Courtland Sutton -- He was awesome in his rookie season but the Broncos won’t stop adding weapons and Drew Lock is by no means a lock. (Pun intended.) Jerry Jeudy will be way more competition for Sutton above anything DaeSean Hamilton or Tim Patrick did last season. Plus, Noah Fant is an ascending talent that deserves more targets and I think Melvin Gordon will be pretty involved in the passing game, too. There are just too many mouths to feed and questions over Drew Lock’s ability to justify Sutton’s ADP (WR19; 49 overall) over Lockett (WR20). Just ask yourself this: Would I rather spend my fourth-round pick on a receiver attached to Russell Wilson or an unproven Lock?

DeVante Parker -- I have done over 50 best-ball drafts and I don’t think I have considered taking Parker once. The only reason Parker broke out last year was because Preston Williams got hurt and Parker ended up being Ryan Fitzpatrick’s only good receiver. Before tearing his ACL, Williams out-targeted Parker 60 to 52 in the Dolphins' first eight games while Parker just barely out-scored Williams in fantasy in this span because he scored 3 TDs while Williams had just one score. Parker had five top-12 (WR1) scoring weeks over his final seven games when Williams was on I.R. and had zero WR1 scoring weeks when Williams was healthy. Fade recency bias and profit here.

Keenan Allen -- How much different will the Chargers offense look in 2020 without Philip Rivers? There is no denying that Allen is extremely talented and that he’s been a great fantasy receiver. Allen has finished as the WR8, WR12, WR4, and WR6 in fantasy points per game in his last four full seasons dating back to 2016. But, how much volume does Allen stand to lose? Rivers ranked in the top-14 in pass attempts every year from 2016-19 and had three seasons inside of the top-10. In fact, Rivers’ career-low in pass attempts is 460 while Tyrod Taylor has never attempted more than 436 passes in a single-season. Allen has been awesome in fantasy, but you can’t always look backward. Don’t just draft last year’s best team. Allen might end up being a value pick at his ADP (WR22) but just understand that this team is no longer the Chargers of old. Taylor and rookie Justin Herbert are downgrades not only from a quality standpoint but L.A. will likely throw way less with one of those two at the controls.
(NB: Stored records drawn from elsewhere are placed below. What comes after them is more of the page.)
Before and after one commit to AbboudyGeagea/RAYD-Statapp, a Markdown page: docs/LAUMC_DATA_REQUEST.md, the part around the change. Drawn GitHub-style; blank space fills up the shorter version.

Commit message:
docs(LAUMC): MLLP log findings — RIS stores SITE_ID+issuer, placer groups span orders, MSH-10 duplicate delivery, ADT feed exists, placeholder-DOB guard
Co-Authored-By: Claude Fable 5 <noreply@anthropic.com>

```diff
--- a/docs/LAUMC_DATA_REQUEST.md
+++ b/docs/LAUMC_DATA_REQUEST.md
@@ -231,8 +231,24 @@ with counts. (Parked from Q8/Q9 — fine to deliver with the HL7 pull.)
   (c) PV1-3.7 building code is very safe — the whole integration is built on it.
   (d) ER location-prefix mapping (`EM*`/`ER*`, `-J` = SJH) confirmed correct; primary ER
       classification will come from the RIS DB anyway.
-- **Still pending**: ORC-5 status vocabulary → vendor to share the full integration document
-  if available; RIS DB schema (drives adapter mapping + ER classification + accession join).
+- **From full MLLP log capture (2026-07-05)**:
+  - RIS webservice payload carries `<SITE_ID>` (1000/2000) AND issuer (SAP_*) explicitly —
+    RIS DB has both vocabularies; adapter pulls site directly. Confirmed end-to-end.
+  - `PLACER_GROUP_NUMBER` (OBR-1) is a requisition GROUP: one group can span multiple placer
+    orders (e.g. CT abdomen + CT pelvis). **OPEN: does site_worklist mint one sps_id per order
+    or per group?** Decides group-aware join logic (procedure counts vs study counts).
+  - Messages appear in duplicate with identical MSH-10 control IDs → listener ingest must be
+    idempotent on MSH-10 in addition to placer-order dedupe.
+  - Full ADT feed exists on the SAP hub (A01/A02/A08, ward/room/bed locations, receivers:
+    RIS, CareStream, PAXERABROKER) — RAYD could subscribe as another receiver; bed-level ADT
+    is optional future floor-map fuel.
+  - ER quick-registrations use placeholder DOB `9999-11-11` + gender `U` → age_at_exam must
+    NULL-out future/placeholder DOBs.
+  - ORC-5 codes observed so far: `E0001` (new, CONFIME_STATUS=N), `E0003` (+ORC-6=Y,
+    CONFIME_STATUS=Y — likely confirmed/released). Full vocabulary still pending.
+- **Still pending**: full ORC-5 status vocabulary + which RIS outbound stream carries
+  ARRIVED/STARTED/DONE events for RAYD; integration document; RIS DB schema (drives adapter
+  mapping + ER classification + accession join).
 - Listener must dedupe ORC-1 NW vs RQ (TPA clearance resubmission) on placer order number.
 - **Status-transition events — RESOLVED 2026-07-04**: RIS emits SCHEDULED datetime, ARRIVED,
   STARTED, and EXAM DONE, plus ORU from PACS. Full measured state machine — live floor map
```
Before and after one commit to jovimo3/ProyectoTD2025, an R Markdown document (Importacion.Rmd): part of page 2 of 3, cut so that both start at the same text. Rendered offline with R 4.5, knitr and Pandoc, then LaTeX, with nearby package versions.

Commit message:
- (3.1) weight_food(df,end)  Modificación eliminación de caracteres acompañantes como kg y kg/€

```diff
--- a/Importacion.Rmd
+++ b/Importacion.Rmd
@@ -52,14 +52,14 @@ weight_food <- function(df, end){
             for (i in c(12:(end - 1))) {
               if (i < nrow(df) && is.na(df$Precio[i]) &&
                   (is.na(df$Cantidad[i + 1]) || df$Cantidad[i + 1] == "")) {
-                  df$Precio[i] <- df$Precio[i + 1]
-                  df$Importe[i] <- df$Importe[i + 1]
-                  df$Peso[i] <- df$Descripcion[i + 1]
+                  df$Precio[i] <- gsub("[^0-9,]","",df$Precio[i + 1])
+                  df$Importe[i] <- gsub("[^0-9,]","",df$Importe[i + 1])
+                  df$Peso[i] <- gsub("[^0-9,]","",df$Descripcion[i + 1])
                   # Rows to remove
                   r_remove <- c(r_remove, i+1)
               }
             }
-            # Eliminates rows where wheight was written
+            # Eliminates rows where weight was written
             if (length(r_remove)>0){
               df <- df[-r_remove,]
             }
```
Deebo Samuel -- This is an easy one. Samuel’s ADP has slipped to WR37 over the last three weeks but even that discount doesn’t really justify the risk in best-ball. Unlike in normal redraft leagues, we can’t just go to the waiver wire and add another option. The opportunity cost of taking zero’s from your 7th-8th round pick is less than ideal.

Darius Slayton -- Slayton (ADP: WR41) is the first Giants receiver off of the board over Shepard (WR48) Tate (WR52), but that doesn’t really make any sense. Across Daniel Jones’ 12 starts, Slayton was fourth on the team in targets per game (6.0) behind Evan Engram (7.7), Tate (7.7), and Shepard (8.4). Slayton (52.9) also trailed Tate (61.5) and Shepard (59.3) in yards per game. A whopping 39% of Slayton’s fantasy points in Jones’ starts came in just two games, one of which was without Shepard (Week 10 vs. Jets) and the other was without Engram (Week 14 vs. Eagles). With everyone healthy, I don’t think it’s necessary to overpay for Slayton when Shepard and Tate are both significantly cheaper.


  • There is a ton of value at WR this season because RBs are being pushed up the board due to scarcity.

  • When selecting WRs, project for targets and air yards. Yards per route run is the GOAT efficiency metric.

  • Allen Robinson, Adam Thielen, Terry McLaurin, and Marquise Brown look like potential league-winners.

Graham Barfield blends data and film together to create some of the most unique content in the fantasy football industry. Barfield is FantasyPoints’ Director of Analytics and formerly worked for the NFL Network, Fantasy Guru, and Rotoworld.